The short, tragic career of M. Night Shyamalan
by Jason Blair
THE HAPPENING: Written and Directed by M. Night Shyamalan. Cinematography, Tak Fujimoto. Music, James Newton Howard. Starring Mark Wahlberg, Zooey Deschanel and John Leguizamo. Twentieth Century Fox, 2008. R. 91 minutes.
|Elliot (Mark Wahlberg) wonders why.|
Artistically, M. Night Shyamalan is dead.
Adrift since the waning moments of Signs (2002), M. Night Shyamalan hit bottom with The Lady in the Water (2006), a dreary, confused bedtime story about a mermaid, twitchy and pearlescent, who emerges from a swimming pool. At the time, Water was the greatest catastrophe of a once-incandescent career. The Happening, while not as muddled as its predecessor, arguably is the greater failure, since it convincingly ends any meaningful discussion as to whether, apart from the trick-laden The Sixth Sense, Shyamalan is worthy of serious attention.
For a few precious minutes, The Happening exerts itself hauntingly. In New York, high atop a construction site, men hurl themselves to the ground. In Philadelphia, a chain of suicides begins, the same gun used again and again. Nearby, a disaster more intimate unfolds: the dissipation of the relationship between Elliot (Mark Wahlberg) and Alma (Zooey Deschanel). This dependable crisis-within-a-crisis structure — a situation at least as old, but surely older, than Henry James’ The Painted Veil — steadies The Happening, if only briefly. Along with their friend Julian (John Leguizamo) and his daughter Jess (Ashlyn Sanchez), Elliot and Alma board a train for the countryside. The film rattles forward, paranoid and defiant, capitalizing on everything we don’t yet know. Then the train stops for good in Filbert, Pennsylvania. And so does The Happening.
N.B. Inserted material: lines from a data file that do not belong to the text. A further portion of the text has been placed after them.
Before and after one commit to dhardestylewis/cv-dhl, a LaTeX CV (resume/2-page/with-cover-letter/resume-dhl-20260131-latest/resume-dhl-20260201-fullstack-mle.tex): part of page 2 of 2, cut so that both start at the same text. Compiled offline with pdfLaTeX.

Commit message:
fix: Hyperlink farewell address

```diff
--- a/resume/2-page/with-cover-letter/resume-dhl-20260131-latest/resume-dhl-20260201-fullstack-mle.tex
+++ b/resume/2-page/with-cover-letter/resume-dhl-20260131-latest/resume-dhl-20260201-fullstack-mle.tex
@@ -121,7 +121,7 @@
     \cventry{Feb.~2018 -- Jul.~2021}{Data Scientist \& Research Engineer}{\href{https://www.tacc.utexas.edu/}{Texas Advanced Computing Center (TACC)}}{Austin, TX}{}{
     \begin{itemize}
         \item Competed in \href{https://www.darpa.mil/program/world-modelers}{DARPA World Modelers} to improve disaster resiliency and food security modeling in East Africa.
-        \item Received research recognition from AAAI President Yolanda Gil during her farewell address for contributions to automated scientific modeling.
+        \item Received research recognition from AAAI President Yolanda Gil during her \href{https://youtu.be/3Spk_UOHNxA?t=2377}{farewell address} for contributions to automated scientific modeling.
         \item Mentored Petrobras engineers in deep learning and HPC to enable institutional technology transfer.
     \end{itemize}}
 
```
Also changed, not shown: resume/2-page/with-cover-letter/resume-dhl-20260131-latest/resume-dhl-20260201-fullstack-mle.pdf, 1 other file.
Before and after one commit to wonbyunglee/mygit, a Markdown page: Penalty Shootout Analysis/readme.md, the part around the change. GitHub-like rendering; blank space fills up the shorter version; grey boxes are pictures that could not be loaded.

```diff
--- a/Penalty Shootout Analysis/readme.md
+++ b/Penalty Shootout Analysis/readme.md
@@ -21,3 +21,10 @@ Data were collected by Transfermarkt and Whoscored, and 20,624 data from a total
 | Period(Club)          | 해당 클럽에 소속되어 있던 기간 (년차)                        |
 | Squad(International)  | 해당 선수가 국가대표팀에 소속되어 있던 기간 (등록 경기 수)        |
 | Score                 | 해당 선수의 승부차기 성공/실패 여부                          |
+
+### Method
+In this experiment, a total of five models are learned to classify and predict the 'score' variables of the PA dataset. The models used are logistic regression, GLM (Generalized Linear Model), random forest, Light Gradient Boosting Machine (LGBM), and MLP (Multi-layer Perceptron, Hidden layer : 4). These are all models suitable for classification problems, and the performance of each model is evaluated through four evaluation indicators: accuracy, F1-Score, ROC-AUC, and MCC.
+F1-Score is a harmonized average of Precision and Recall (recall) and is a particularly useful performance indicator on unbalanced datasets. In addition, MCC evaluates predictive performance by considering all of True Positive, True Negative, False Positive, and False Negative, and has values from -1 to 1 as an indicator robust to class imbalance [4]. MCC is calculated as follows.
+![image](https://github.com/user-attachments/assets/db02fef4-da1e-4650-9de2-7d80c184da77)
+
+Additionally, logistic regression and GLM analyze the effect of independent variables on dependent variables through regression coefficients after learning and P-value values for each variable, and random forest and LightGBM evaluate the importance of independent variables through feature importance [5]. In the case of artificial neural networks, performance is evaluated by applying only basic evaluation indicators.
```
As the train passengers set out chaotically for the safe zone of western Pennsylvania, the film contracts with stunning haste. You can almost hear the grind of the film’s gears in downshift, resulting in fewer characters, fewer developments and — unless I misread the audience — fewer interested moviegoers. As in Signs, The Happening relies on media reports for exposition, reports that, as in real life, mislead as much as clarify. This time, Shyamalan adds cell phones to tv and radio stations, resulting in several poorly staged scenes of people standing around, useless and dumb. But the real offense of The Happening is Shayamalan’s premise for the attacks, a concept almost as ridiculous as the heavy-handed way in which Elliot grasps it. At one point, Elliot barks that to survive, they need to “stay ahead of the wind.” Is that all? While you’re at it, try getting blood from a turnip, honey from a rock or a silk purse from a sow’s ear. You get the idea. Billed as a paranoid thriller, The Happening is the worst kind of fantasy, one with neither foot in anything close to reality.
All of which is a shame, when you consider the talented actors who keep rallying to Shyamalan’s cheerful little flicks. Wahlberg plays the sad clown admirably, a morally upright, naïvely positive leader who’s almost an exact reprise of his Eddie Adams from Boogie Nights. Zooey Deschanel brings her offbeat charm to The Happening, but her confession to Elliot — her infidelity is telegraphed from the start — sounds like she’s complaining of an itchy throat. Elliot’s reaction is to remain steady, even during a scene of gratuitous violence against children, which should have parents picketing this film in the streets. In fact, the only person who gets under Elliot’s skin is an irascible, insular country woman, the Nurse Ratched of rural Pennsylvania. Eventually, Elliot slumps a little. “We need to get out of this nightmare,” he says. You said it, not me.
The Happening is now playing at Cinemark and VRC Stadium 15.